Given records =>

==*==

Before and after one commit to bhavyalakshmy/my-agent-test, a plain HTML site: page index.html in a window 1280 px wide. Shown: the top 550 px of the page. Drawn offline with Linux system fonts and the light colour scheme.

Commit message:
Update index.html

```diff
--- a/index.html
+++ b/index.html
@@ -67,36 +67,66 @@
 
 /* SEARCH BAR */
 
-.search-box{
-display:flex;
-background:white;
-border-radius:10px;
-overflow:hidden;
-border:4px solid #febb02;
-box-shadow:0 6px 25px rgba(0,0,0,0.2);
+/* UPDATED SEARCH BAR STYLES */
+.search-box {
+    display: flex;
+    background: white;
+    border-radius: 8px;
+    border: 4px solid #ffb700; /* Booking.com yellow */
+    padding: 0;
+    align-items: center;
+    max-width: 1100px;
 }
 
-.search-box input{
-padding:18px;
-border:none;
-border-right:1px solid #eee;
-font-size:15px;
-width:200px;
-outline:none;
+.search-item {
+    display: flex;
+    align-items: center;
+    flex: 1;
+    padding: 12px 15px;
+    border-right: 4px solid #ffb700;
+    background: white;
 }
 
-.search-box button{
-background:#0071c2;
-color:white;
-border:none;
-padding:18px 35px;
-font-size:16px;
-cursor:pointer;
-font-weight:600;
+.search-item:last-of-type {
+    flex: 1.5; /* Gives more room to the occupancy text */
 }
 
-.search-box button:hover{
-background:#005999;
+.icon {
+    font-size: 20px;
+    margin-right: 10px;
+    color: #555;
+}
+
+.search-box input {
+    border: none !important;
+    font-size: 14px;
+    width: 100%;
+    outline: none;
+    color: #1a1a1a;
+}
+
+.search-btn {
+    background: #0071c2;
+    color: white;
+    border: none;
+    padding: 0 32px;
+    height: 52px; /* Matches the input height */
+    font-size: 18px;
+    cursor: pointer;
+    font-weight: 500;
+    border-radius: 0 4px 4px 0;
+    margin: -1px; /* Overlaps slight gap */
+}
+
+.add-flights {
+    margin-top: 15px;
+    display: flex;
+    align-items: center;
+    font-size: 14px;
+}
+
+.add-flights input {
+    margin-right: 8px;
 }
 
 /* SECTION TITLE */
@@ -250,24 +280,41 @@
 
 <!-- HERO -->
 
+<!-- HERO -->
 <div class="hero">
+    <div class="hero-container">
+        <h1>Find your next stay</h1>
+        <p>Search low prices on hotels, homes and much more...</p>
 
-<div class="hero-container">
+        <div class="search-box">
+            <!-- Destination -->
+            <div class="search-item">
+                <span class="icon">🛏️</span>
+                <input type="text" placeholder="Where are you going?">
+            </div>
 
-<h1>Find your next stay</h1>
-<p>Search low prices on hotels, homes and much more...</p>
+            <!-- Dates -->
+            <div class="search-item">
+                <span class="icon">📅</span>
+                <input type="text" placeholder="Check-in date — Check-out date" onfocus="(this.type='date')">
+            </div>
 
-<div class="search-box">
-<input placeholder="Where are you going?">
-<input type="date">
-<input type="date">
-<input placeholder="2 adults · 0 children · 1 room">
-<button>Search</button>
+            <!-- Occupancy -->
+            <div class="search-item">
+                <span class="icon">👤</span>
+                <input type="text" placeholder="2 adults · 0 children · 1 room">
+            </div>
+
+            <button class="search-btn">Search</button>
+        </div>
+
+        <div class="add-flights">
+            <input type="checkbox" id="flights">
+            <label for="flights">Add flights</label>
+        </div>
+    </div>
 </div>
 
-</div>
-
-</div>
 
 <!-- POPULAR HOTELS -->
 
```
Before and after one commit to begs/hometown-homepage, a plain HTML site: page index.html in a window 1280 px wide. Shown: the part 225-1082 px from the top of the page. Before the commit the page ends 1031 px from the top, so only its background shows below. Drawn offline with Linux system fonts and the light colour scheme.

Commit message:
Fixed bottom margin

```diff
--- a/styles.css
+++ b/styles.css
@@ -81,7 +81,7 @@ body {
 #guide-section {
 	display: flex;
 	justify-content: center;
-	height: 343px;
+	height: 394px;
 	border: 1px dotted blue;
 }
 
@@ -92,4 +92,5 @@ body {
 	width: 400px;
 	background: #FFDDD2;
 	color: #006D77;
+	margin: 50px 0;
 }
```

==*==

Restate the data word for word.

Before and after one commit to bhavyalakshmy/my-agent-test, a plain HTML site: page index.html in a window 1280 px wide. Shown: the top 550 px of the page. Drawn offline with Linux system fonts and the light colour scheme.

Commit message:
Update index.html

```diff
--- a/index.html
+++ b/index.html
@@ -67,36 +67,66 @@
 
 /* SEARCH BAR */
 
-.search-box{
-display:flex;
-background:white;
-border-radius:10px;
-overflow:hidden;
-border:4px solid #febb02;
-box-shadow:0 6px 25px rgba(0,0,0,0.2);
+/* UPDATED SEARCH BAR STYLES */
+.search-box {
+    display: flex;
+    background: white;
+    border-radius: 8px;
+    border: 4px solid #ffb700; /* Booking.com yellow */
+    padding: 0;
+    align-items: center;
+    max-width: 1100px;
 }
 
-.search-box input{
-padding:18px;
-border:none;
-border-right:1px solid #eee;
-font-size:15px;
-width:200px;
-outline:none;
+.search-item {
+    display: flex;
+    align-items: center;
+    flex: 1;
+    padding: 12px 15px;
+    border-right: 4px solid #ffb700;
+    background: white;
 }
 
-.search-box button{
-background:#0071c2;
-color:white;
-border:none;
-padding:18px 35px;
-font-size:16px;
-cursor:pointer;
-font-weight:600;
+.search-item:last-of-type {
+    flex: 1.5; /* Gives more room to the occupancy text */
 }
 
-.search-box button:hover{
-background:#005999;
+.icon {
+    font-size: 20px;
+    margin-right: 10px;
+    color: #555;
+}
+
+.search-box input {
+    border: none !important;
+    font-size: 14px;
+    width: 100%;
+    outline: none;
+    color: #1a1a1a;
+}
+
+.search-btn {
+    background: #0071c2;
+    color: white;
+    border: none;
+    padding: 0 32px;
+    height: 52px; /* Matches the input height */
+    font-size: 18px;
+    cursor: pointer;
+    font-weight: 500;
+    border-radius: 0 4px 4px 0;
+    margin: -1px; /* Overlaps slight gap */
+}
+
+.add-flights {
+    margin-top: 15px;
+    display: flex;
+    align-items: center;
+    font-size: 14px;
+}
+
+.add-flights input {
+    margin-right: 8px;
 }
 
 /* SECTION TITLE */
@@ -250,24 +280,41 @@
 
 <!-- HERO -->
 
+<!-- HERO -->
 <div class="hero">
+    <div class="hero-container">
+        <h1>Find your next stay</h1>
+        <p>Search low prices on hotels, homes and much more...</p>
 
-<div class="hero-container">
+        <div class="search-box">
+            <!-- Destination -->
+            <div class="search-item">
+                <span class="icon">🛏️</span>
+                <input type="text" placeholder="Where are you going?">
+            </div>
 
-<h1>Find your next stay</h1>
-<p>Search low prices on hotels, homes and much more...</p>
+            <!-- Dates -->
+            <div class="search-item">
+                <span class="icon">📅</span>
+                <input type="text" placeholder="Check-in date — Check-out date" onfocus="(this.type='date')">
+            </div>
 
-<div class="search-box">
-<input placeholder="Where are you going?">
-<input type="date">
-<input type="date">
-<input placeholder="2 adults · 0 children · 1 room">
-<button>Search</button>
+            <!-- Occupancy -->
+            <div class="search-item">
+                <span class="icon">👤</span>
+                <input type="text" placeholder="2 adults · 0 children · 1 room">
+            </div>
+
+            <button class="search-btn">Search</button>
+        </div>
+
+        <div class="add-flights">
+            <input type="checkbox" id="flights">
+            <label for="flights">Add flights</label>
+        </div>
+    </div>
 </div>
 
-</div>
-
-</div>
 
 <!-- POPULAR HOTELS -->
 
```
Before and after one commit to begs/hometown-homepage, a plain HTML site: page index.html in a window 1280 px wide. Shown: the part 225-1082 px from the top of the page. Before the commit the page ends 1031 px from the top, so only its background shows below. Drawn offline with Linux system fonts and the light colour scheme.

Commit message:
Fixed bottom margin

```diff
--- a/styles.css
+++ b/styles.css
@@ -81,7 +81,7 @@ body {
 #guide-section {
 	display: flex;
 	justify-content: center;
-	height: 343px;
+	height: 394px;
 	border: 1px dotted blue;
 }
 
@@ -92,4 +92,5 @@ body {
 	width: 400px;
 	background: #FFDDD2;
 	color: #006D77;
+	margin: 50px 0;
 }
```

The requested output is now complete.